One summer eve in Galilee
I stood before my open door;
to me it seemed just one more night--
like all the others gone before.
Someone would come and, passing by,
would hear the tinkling of the bells,
would see the garish harlot's robe
and painted eyes beneath my veil.
Someone, a man like all the rest--
it did not matter much to me--
a nobleman, Samaritan,
a Roman or a Pharisee,
someone would pause and with one glance
strip me again of maiden pride,
and leaving, later, never know
the shame and shattered dreams I hide.
O, he would think me very gay;
he would not see my hollow heart
nor hear me curse him for his pay.
Just then I saw a band of men
approaching down the narrow road;
there should be one among that crowd
aho wants the favors I bestow.
Kind eyes met mine, and with one look,
He saw what others could not see;
He saw the hunger of my soul,
my loneliness and misery.
I only know that since that day
I live to walk along with Him.
His look of love has changed my life;
I need not sell my love again.
Tonight He dines at Simon's house__
all day the dusty paths we roamed;
but, still he waits, unwashed, unkissed;
small courtesies no one has shown.
My love for Him! It rolls and swells
till from His side I cannot stay;
I will wash His feet with tears of love
and with my hair wipe the sand away.
Copyright, 1987, Faye Gibson
Copyright © Faye Gibson | Year Posted 2014

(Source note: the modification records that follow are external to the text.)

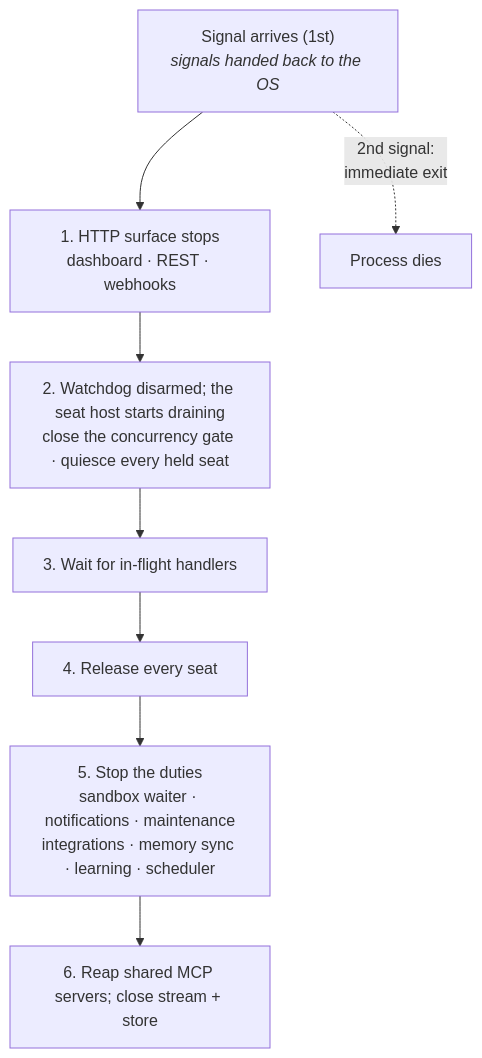
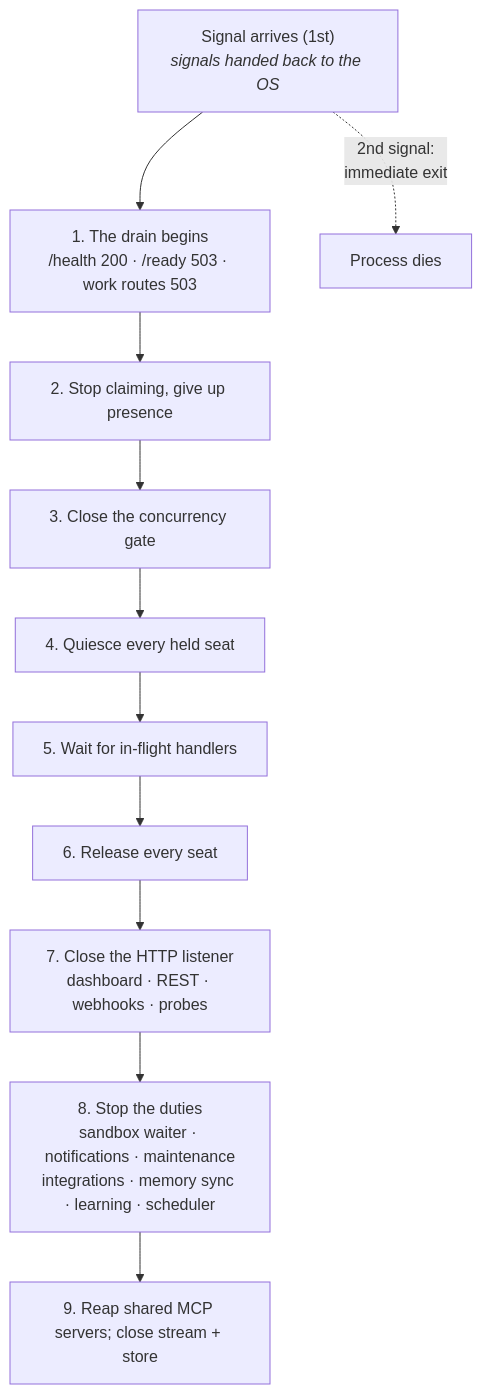
The fourth of 4 diagrams in docs/concepts/agent-runtime.md (crewlet/crewlet), drawn with Mermaid before and after one commit. The commit also changed other lines of this file and 9 other files, not shown here.

````diff
--- a/docs/concepts/agent-runtime.md
+++ b/docs/concepts/agent-runtime.md
@@ -240,11 +240,14 @@
 ```mermaid
 flowchart TD
-    SIG["Signal arrives (1st)<br/><i>signals handed back to the OS</i>"] --> S0
-    S0["1. HTTP surface stops<br/>dashboard · REST · webhooks"] --> S1
-    S1["2. Watchdog disarmed; the seat host starts draining<br/>close the concurrency gate · quiesce every held seat"] --> S2
-    S2["3. Wait for in-flight handlers"] --> S3
-    S3["4. Release every seat"] --> S4
-    S4["5. Stop the duties<br/>sandbox waiter · notifications · maintenance<br/>integrations · memory sync · learning · scheduler"] --> S5
-    S5["6. Reap shared MCP servers; close stream + store"]
+    SIG["Signal arrives (1st)<br/><i>signals handed back to the OS</i>"] --> S1
+    S1["1. The drain begins<br/>/health 200 · /ready 503 · work routes 503"] --> S2
+    S2["2. Stop claiming, give up presence"] --> S3
+    S3["3. Close the concurrency gate"] --> S4
+    S4["4. Quiesce every held seat"] --> S5
+    S5["5. Wait for in-flight handlers"] --> S6
+    S6["6. Release every seat"] --> S7
+    S7["7. Close the HTTP listener<br/>dashboard · REST · webhooks · probes"] --> S8
+    S8["8. Stop the duties<br/>sandbox waiter · notifications · maintenance<br/>integrations · memory sync · learning · scheduler"] --> S9
+    S9["9. Reap shared MCP servers; close stream + store"]
     SIG -.->|"2nd signal:<br/>immediate exit"| X["Process dies"]
 ```
````
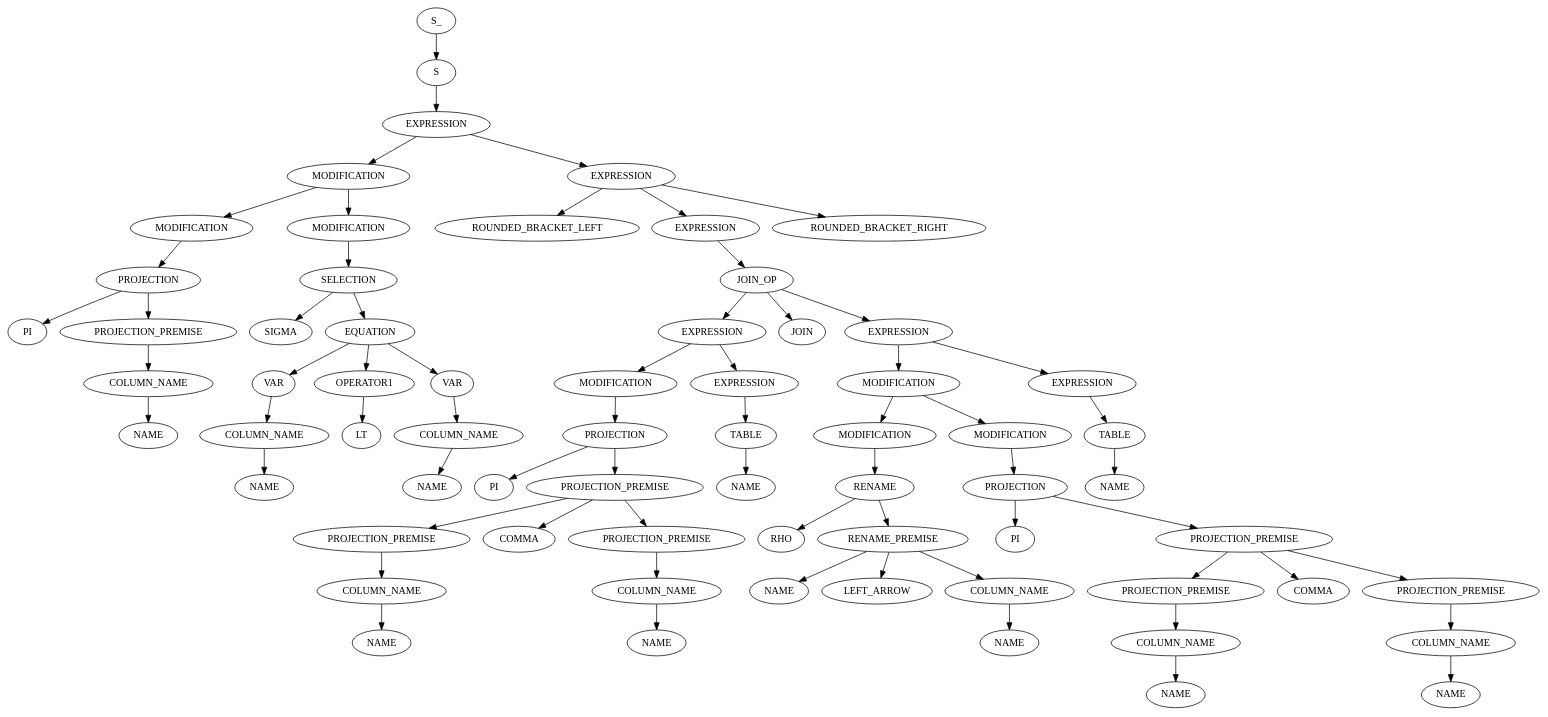
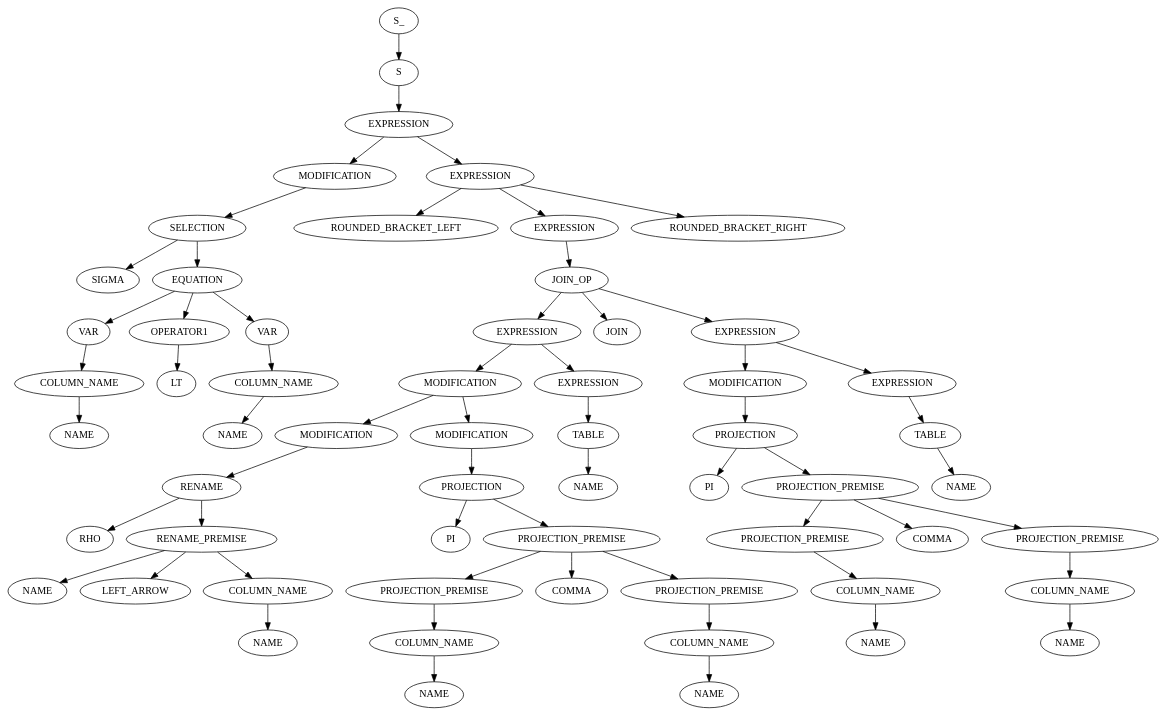
One commit to RobbeNooyens/RATSQL changed the diagram in output/out.dot. Above: the diagram before and after it, drawn with Graphviz. The commit also changed 31 other files, not shown here.

```diff
--- a/output/out.dot
+++ b/output/out.dot
@@ -1,135 +1,121 @@
 digraph ParseTree {
   0 [label="S_"];
   0 -> 1
   1 [label="S"];
   1 -> 2
   2 [label="EXPRESSION"];
   2 -> 3
   3 [label="MODIFICATION"];
   3 -> 4
-  4 [label="MODIFICATION"];
+  4 [label="SELECTION"];
   4 -> 5
-  5 [label="PROJECTION"];
-  5 -> 6
-  6 [label="PI"];
-  5 -> 7
-  7 [label="PROJECTION_PREMISE"];
+  5 [label="SIGMA"];
+  4 -> 6
+  6 [label="EQUATION"];
+  6 -> 7
+  7 [label="VAR"];
   7 -> 8
   8 [label="COLUMN_NAME"];
   8 -> 9
   9 [label="NAME"];
-  3 -> 10
-  10 [label="MODIFICATION"];
+  6 -> 10
+  10 [label="OPERATOR1"];
   10 -> 11
-  11 [label="SELECTION"];
-  11 -> 12
-  12 [label="SIGMA"];
-  11 -> 13
-  13 [label="EQUATION"];
+  11 [label="LT"];
+  6 -> 12
+  12 [label="VAR"];
+  12 -> 13
+  13 [label="COLUMN_NAME"];
   13 -> 14
-  14 [label="VAR"];
-  14 -> 15
-  15 [label="COLUMN_NAME"];
+  14 [label="NAME"];
+  2 -> 15
+  15 [label="EXPRESSION"];
   15 -> 16
-  16 [label="NAME"];
-  13 -> 17
-  17 [label="OPERATOR1"];
+  16 [label="ROUNDED_BRACKET_LEFT"];
+  15 -> 17
+  17 [label="EXPRESSION"];
   17 -> 18
-  18 [label="LT"];
-  13 -> 19
-  19 [label="VAR"];
+  18 [label="JOIN_OP"];
+  18 -> 19
+  19 [label="EXPRESSION"];
   19 -> 20
-  20 [label="COLUMN_NAME"];
+  20 [label="MODIFICATION"];
   20 -> 21
-  21 [label="NAME"];
-  2 -> 22
-  22 [label="EXPRESSION"];
+  21 [label="MODIFICATION"];
+  21 -> 22
+  22 [label="RENAME"];
   22 -> 23
-  23 [label="ROUNDED_BRACKET_LEFT"];
+  23 [label="RHO"];
   22 -> 24
-  24 [label="EXPRESSION"];
+  24 [label="RENAME_PREMISE"];
   24 -> 25
-  25 [label="JOIN_OP"];
-  25 -> 26
-  26 [label="EXPRESSION"];
-  26 -> 27
-  27 [label="MODIFICATION"];
+  25 [label="NAME"];
+  24 -> 26
+  26 [label="LEFT_ARROW"];
+  24 -> 27
+  27 [label="COLUMN_NAME"];
   27 -> 28
-  28 [label="PROJECTION"];
-  28 -> 29
-  29 [label="PI"];
-  28 -> 30
-  30 [label="PROJECTION_PREMISE"];
+  28 [label="NAME"];
+  20 -> 29
+  29 [label="MODIFICATION"];
+  29 -> 30
+  30 [label="PROJECTION"];
   30 -> 31
-  31 [label="PROJECTION_PREMISE"];
-  31 -> 32
-  32 [label="COLUMN_NAME"];
+  31 [label="PI"];
+  30 -> 32
+  32 [label="PROJECTION_PREMISE"];
   32 -> 33
-  33 [label="NAME"];
-  30 -> 34
-  34 [label="COMMA"];
-  30 -> 35
-  35 [label="PROJECTION_PREMISE"];
-  35 -> 36
-  36 [label="COLUMN_NAME"];
-  36 -> 37
-  37 [label="NAME"];
-  26 -> 38
-  38 [label="EXPRESSION"];
+  33 [label="PROJECTION_PREMISE"];
+  33 -> 34
+  34 [label="COLUMN_NAME"];
+  34 -> 35
+  35 [label="NAME"];
+  32 -> 36
+  36 [label="COMMA"];
+  32 -> 37
+  37 [label="PROJECTION_PREMISE"];
+  37 -> 38
+  38 [label="COLUMN_NAME"];
   38 -> 39
-  39 [label="TABLE"];
-  39 -> 40
-  40 [label="NAME"];
-  25 -> 41
-  41 [label="JOIN"];
-  25 -> 42
-  42 [label="EXPRESSION"];
-  42 -> 43
-  43 [label="MODIFICATION"];
-  43 -> 44
-  44 [label="MODIFICATION"];
+  39 [label="NAME"];
+  19 -> 40
+  40 [label="EXPRESSION"];
+  40 -> 41
+  41 [label="TABLE"];
+  41 -> 42
+  42 [label="NAME"];
+  18 -> 43
+  43 [label="JOIN"];
+  18 -> 44
+  44 [label="EXPRESSION"];
   44 -> 45
-  45 [label="RENAME"];
+  45 [label="MODIFICATION"];
   45 -> 46
-  46 [label="RHO"];
-  45 -> 47
-  47 [label="RENAME_PREMISE"];
-  47 -> 48
-  48 [label="NAME"];
-  47 -> 49
-  49 [label="LEFT_ARROW"];
-  47 -> 50
+  46 [label="PROJECTION"];
+  46 -> 47
+  47 [label="PI"];
+  46 -> 48
+  48 [label="PROJECTION_PREMISE"];
+  48 -> 49
+  49 [label="PROJECTION_PREMISE"];
+  49 -> 50
   50 [label="COLUMN_NAME"];
   50 -> 51
   51 [label="NAME"];
-  43 -> 52
-  52 [label="MODIFICATION"];
-  52 -> 53
-  53 [label="PROJECTION"];
+  48 -> 52
+  52 [label="COMMA"];
+  48 -> 53
+  53 [label="PROJECTION_PREMISE"];
   53 -> 54
-  54 [label="PI"];
-  53 -> 55
-  55 [label="PROJECTION_PREMISE"];
-  55 -> 56
-  56 [label="PROJECTION_PREMISE"];
+  54 [label="COLUMN_NAME"];
+  54 -> 55
+  55 [label="NAME"];
+  44 -> 56
+  56 [label="EXPRESSION"];
   56 -> 57
-  57 [label="COLUMN_NAME"];
+  57 [label="TABLE"];
   57 -> 58
   58 [label="NAME"];
-  55 -> 59
-  59 [label="COMMA"];
-  55 -> 60
-  60 [label="PROJECTION_PREMISE"];
-  60 -> 61
-  61 [label="COLUMN_NAME"];
-  61 -> 62
-  62 [label="NAME"];
-  42 -> 63
-  63 [label="EXPRESSION"];
-  63 -> 64
-  64 [label="TABLE"];
-  64 -> 65
-  65 [label="NAME"];
-  22 -> 66
-  66 [label="ROUNDED_BRACKET_RIGHT"];
+  15 -> 59
+  59 [label="ROUNDED_BRACKET_RIGHT"];
 }
```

Poetrysoup is an environment of encouragement and growth so only provide specific positive comments that indicate what you appreciate about the poem.
to post a comment